» **Exercise prompt**
Could you find each line of the data below that contains the word "network" and copy those lines?

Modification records

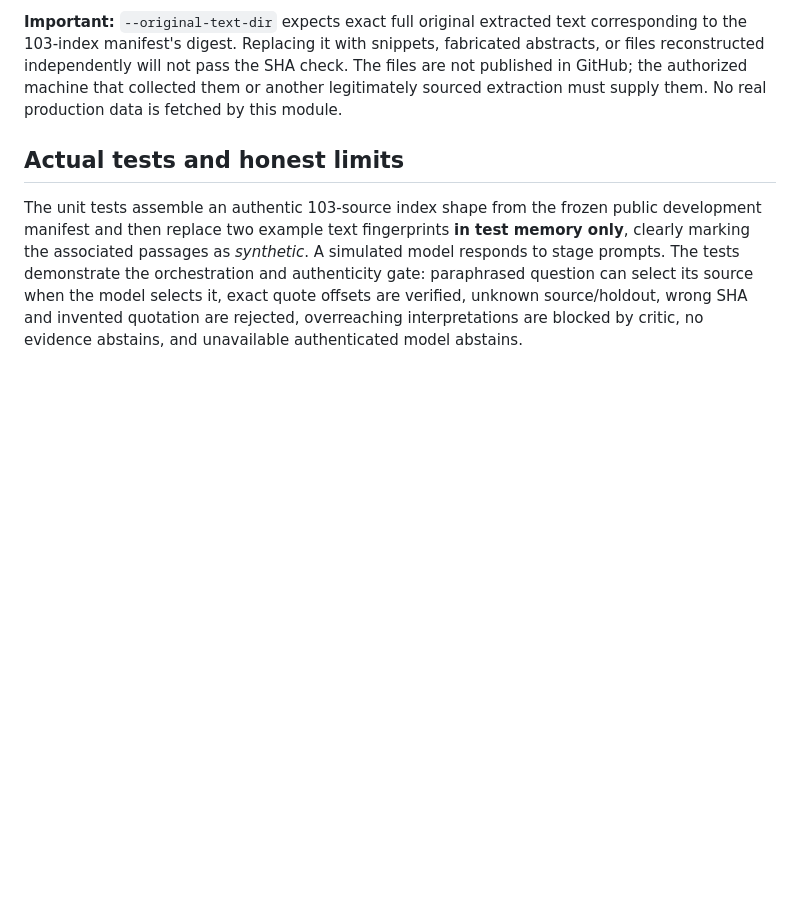
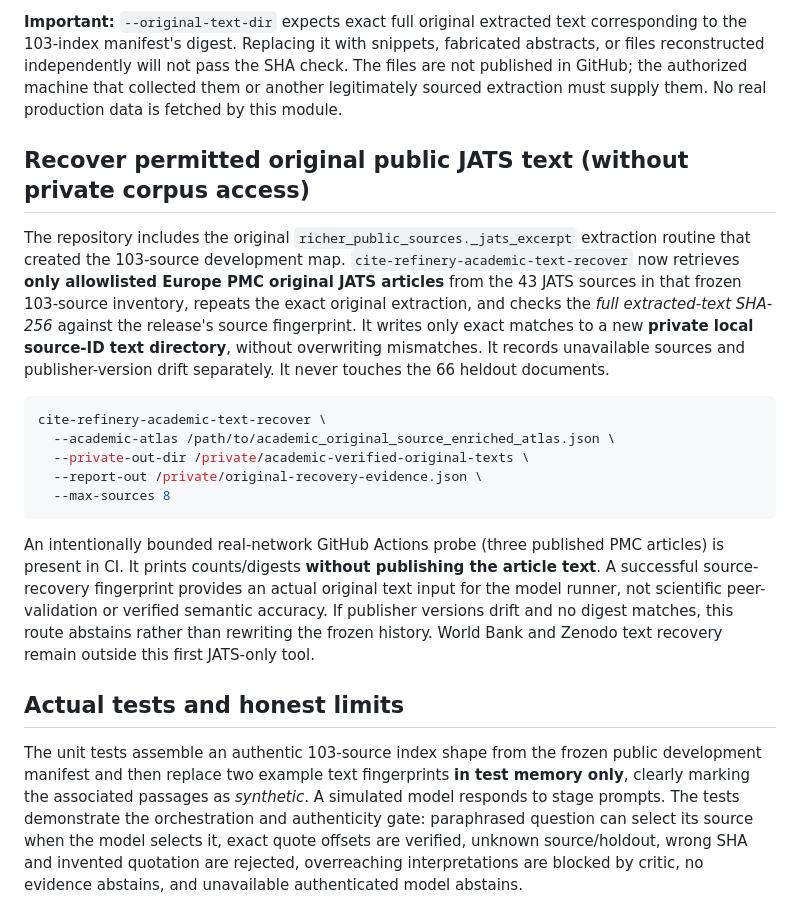
Before and after one commit to Spectating101/cite-refinery, a Markdown page: docs/ACADEMIC_SOURCE_GROUNDED_SEMANTICS_V1.md, the part around the change. Drawn GitHub-style; blank space fills up the shorter version.

Commit message:
docs(semantics): publisher-only 43-JATS original text recovery, exact frozen digests and real network CI diagnostics

````diff
--- a/docs/ACADEMIC_SOURCE_GROUNDED_SEMANTICS_V1.md
+++ b/docs/ACADEMIC_SOURCE_GROUNDED_SEMANTICS_V1.md
@@ -36,6 +36,20 @@ For an externally supplied handoff, use `--responses /path/to/rank_passages_answ
 
 **Important:** `--original-text-dir` expects exact full original extracted text corresponding to the 103-index manifest's digest. Replacing it with snippets, fabricated abstracts, or files reconstructed independently will not pass the SHA check. The files are not published in GitHub; the authorized machine that collected them or another legitimately sourced extraction must supply them. No real production data is fetched by this module.
 
+## Recover permitted original public JATS text (without private corpus access)
+
+The repository includes the original `richer_public_sources._jats_excerpt` extraction routine that created the 103-source development map. `cite-refinery-academic-text-recover` now retrieves **only allowlisted Europe PMC original JATS articles** from the 43 JATS sources in that frozen 103-source inventory, repeats the exact original extraction, and checks the *full extracted-text SHA-256* against the release's source fingerprint. It writes only exact matches to a new **private local source-ID text directory**, without overwriting mismatches. It records unavailable sources and publisher-version drift separately. It never touches the 66 heldout documents.
+
+```bash
+cite-refinery-academic-text-recover \
+  --academic-atlas /path/to/academic_original_source_enriched_atlas.json \
+  --private-out-dir /private/academic-verified-original-texts \
+  --report-out /private/original-recovery-evidence.json \
+  --max-sources 8
+```
+
+An intentionally bounded real-network GitHub Actions probe (three published PMC articles) is present in CI. It prints counts/digests **without publishing the article text**. A successful source-recovery fingerprint provides an actual original text input for the model runner, not scientific peer-validation or verified semantic accuracy. If publisher versions drift and no digest matches, this route abstains rather than rewriting the frozen history. World Bank and Zenodo text recovery remain outside this first JATS-only tool.
+
 ## Actual tests and honest limits
 
 The unit tests assemble an authentic 103-source index shape from the frozen public development manifest and then replace two example text fingerprints **in test memory only**, clearly marking the associated passages as *synthetic*. A simulated model responds to stage prompts. The tests demonstrate the orchestration and authenticity gate: paraphrased question can select its source when the model selects it, exact quote offsets are verified, unknown source/holdout, wrong SHA and invented quotation are rejected, overreaching interpretations are blocked by critic, no evidence abstains, and unavailable authenticated model abstains.
````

» **Expected answer**
docs(semantics): publisher-only 43-JATS original text recovery, exact frozen digests and real network CI diagnostics
+An intentionally bounded real-network GitHub Actions probe (three published PMC articles) is present in CI. It prints counts/digests **without publishing the article text**. A successful source-recovery fingerprint provides an actual original text input for the model runner, not scientific peer-validation or verified semantic accuracy. If publisher versions drift and no digest matches, this route abstains rather than rewriting the frozen history. World Bank and Zenodo text recovery remain outside this first JATS-only tool.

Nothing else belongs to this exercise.